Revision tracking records

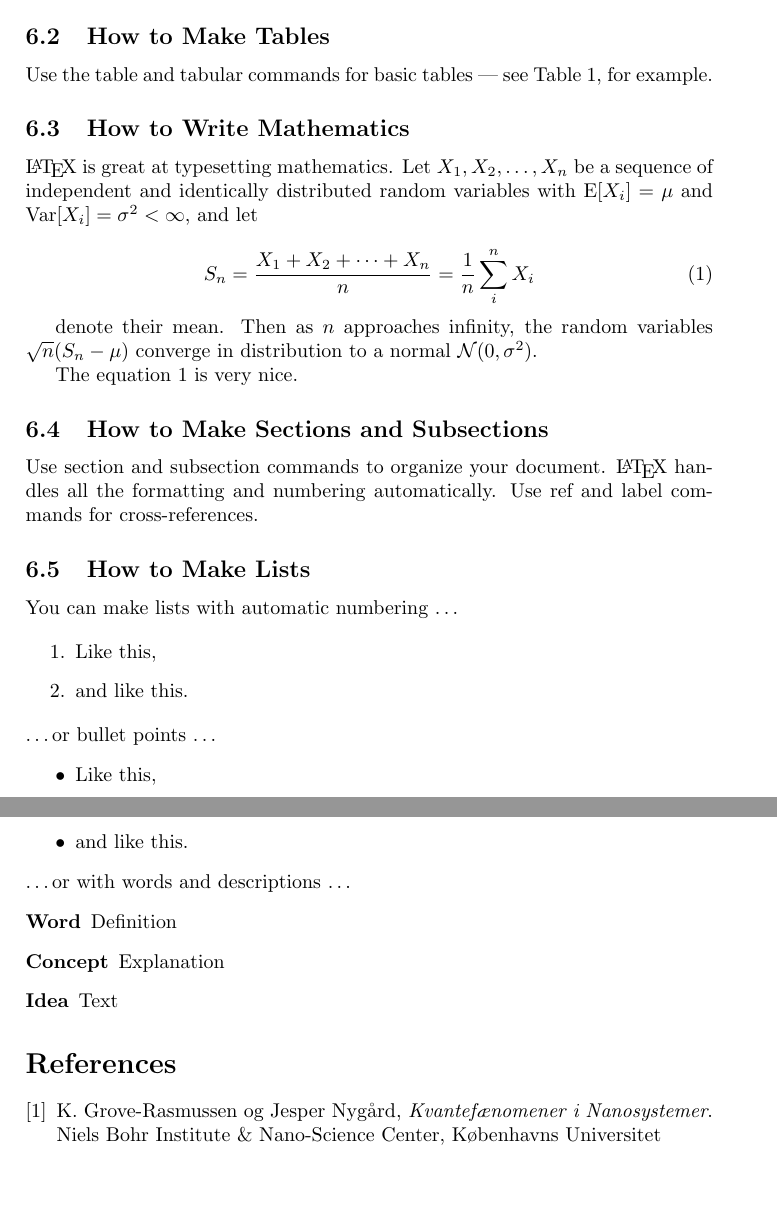
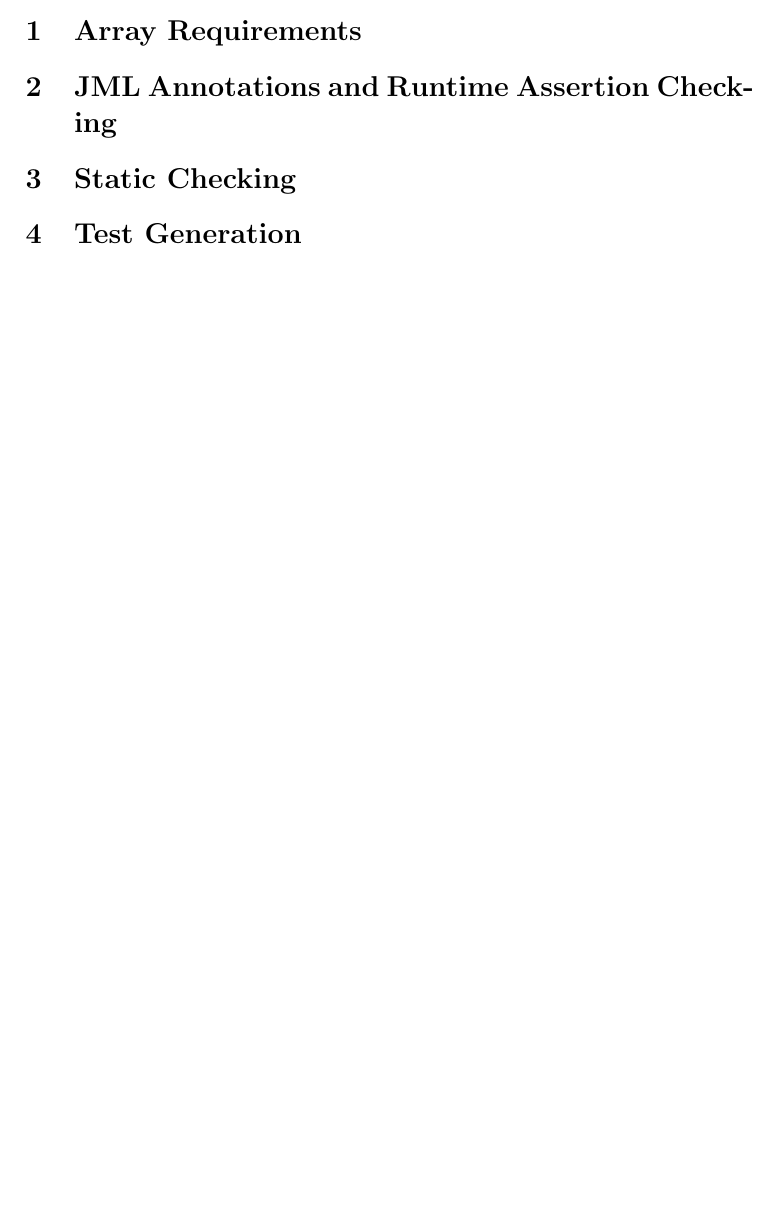
Before and after one commit to Noek1993/SoftwareValidation, a LaTeX paper (Report.tex): two parts of pages 4 and 5 of 5 before the commit and part of the page after it, the two joined at a grey line, cut at the place of the change, the shorter picture padded with empty space. Compiled offline with pdfLaTeX.

Commit message:
made subsections and abstract

```diff
--- a/Report.tex
+++ b/Report.tex
@@ -8,7 +8,7 @@
 
 \title{System Validation 2016 \\ Homework Part 1 - JML}
 
-\author{Koen Mulder (s...) and Ruben van den Berg (s1354914)}
+\author{Koen Mulder (s1757679) and Ruben van den Berg (s1354914)}
 
 \date{\today}
 
@@ -80,7 +21,0 @@
-\begin{figure}
-
-\end{figure}
-
-\subsection{How to Make Tables}
-
-Use the table and tabular commands for basic tables --- see Table~\ref{tab:widgets}, for example.
@@ -96,49 +22,14 @@
-\end{table}
-
-\subsection{How to Write Mathematics}
-
-\LaTeX{} is great at typesetting mathematics. Let $X_1, X_2, \ldots, X_n$ be a sequence of independent and identically distributed random variables with $\text{E}[X_i] = \mu$ and $\text{Var}[X_i] = \sigma^2 < \infty$, and let
-
-\begin{equation}
-S_n = \frac{X_1 + X_2 + \cdots + X_n}{n}
-      = \frac{1}{n}\sum_{i}^{n} X_i
-\label{eq:sn}
-\end{equation}
-
-denote their mean. Then as $n$ approaches infinity, the random variables $\sqrt{n}(S_n - \mu)$ converge in distribution to a normal $\mathcal{N}(0, \sigma^2)$.
-
-The equation \ref{eq:sn} is very nice.
-
-\subsection{How to Make Sections and Subsections}
-
-Use section and subsection commands to organize your document. \LaTeX{} handles all the formatting and numbering automatically. Use ref and label commands for cross-references.
-
-\subsection{How to Make Lists}
-
-You can make lists with automatic numbering \dots
-
-\begin{enumerate}
-\item Like this,
-\item and like this.
-\end{enumerate}
-\dots or bullet points \dots
-\begin{itemize}
-\item Like this,
-\item and like this.
-\end{itemize}
-\dots or with words and descriptions \dots
-\begin{description}
-\item[Word] Definition
-\item[Concept] Explanation
-\item[Idea] Text
-\end{description}
+\section{Array Requirements}
 
 
-\begin{thebibliography}{9}
-\bibitem{nano3}
-  K. Grove-Rasmussen og Jesper Nygård,
-  \emph{Kvantefænomener i Nanosystemer}.
-  Niels Bohr Institute \& Nano-Science Center, Københavns Universitet
+\section{JML Annotations and Runtime Assertion Checking}
 
-\end{thebibliography}
+
+\section{Static Checking}
+
+
+\section{Test Generation}
+
+
+
 \end{document}
```
Also changed, not shown: Report.tex (69 more changed lines).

[EXERCISE AIM]: Out of the records, collect only those lines that contain the string "equation".

[EXERCISE RESPONSE]:
-\begin{equation}
-\end{equation}
-The equation \ref{eq:sn} is very nice.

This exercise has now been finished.